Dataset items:
-- Opening Marker --

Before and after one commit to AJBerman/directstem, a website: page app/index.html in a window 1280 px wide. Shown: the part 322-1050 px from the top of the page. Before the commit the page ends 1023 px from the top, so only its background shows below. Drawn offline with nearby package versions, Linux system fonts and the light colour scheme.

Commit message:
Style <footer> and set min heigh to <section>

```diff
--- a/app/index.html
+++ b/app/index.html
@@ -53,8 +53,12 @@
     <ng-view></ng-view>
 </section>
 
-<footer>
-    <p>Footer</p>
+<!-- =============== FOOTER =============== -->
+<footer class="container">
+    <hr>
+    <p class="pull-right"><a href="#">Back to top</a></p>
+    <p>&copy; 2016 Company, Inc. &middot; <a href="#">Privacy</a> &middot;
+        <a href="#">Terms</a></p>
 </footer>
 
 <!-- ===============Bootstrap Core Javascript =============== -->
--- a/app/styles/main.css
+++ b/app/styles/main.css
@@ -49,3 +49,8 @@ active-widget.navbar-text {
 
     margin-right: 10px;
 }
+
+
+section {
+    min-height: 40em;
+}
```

-- Closing Marker --
-- Opening Marker --

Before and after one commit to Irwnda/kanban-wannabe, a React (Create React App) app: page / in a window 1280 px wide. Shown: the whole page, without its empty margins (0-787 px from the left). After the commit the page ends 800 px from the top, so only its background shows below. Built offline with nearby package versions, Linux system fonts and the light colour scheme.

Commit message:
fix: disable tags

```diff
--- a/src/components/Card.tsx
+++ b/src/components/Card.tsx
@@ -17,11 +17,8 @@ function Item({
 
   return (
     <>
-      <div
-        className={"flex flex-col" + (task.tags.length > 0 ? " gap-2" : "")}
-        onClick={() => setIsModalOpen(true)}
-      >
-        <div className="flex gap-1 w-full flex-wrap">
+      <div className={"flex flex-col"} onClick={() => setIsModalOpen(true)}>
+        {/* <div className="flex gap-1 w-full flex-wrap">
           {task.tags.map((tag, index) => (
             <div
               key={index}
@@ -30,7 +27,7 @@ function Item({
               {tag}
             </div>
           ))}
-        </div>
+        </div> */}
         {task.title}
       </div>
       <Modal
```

-- Closing Marker --

Whenever a line in the entries above includes the word "className", pull that line out.

-        className={"flex flex-col" + (task.tags.length > 0 ? " gap-2" : "")}
-        <div className="flex gap-1 w-full flex-wrap">
+      <div className={"flex flex-col"} onClick={() => setIsModalOpen(true)}>
+        {/* <div className="flex gap-1 w-full flex-wrap">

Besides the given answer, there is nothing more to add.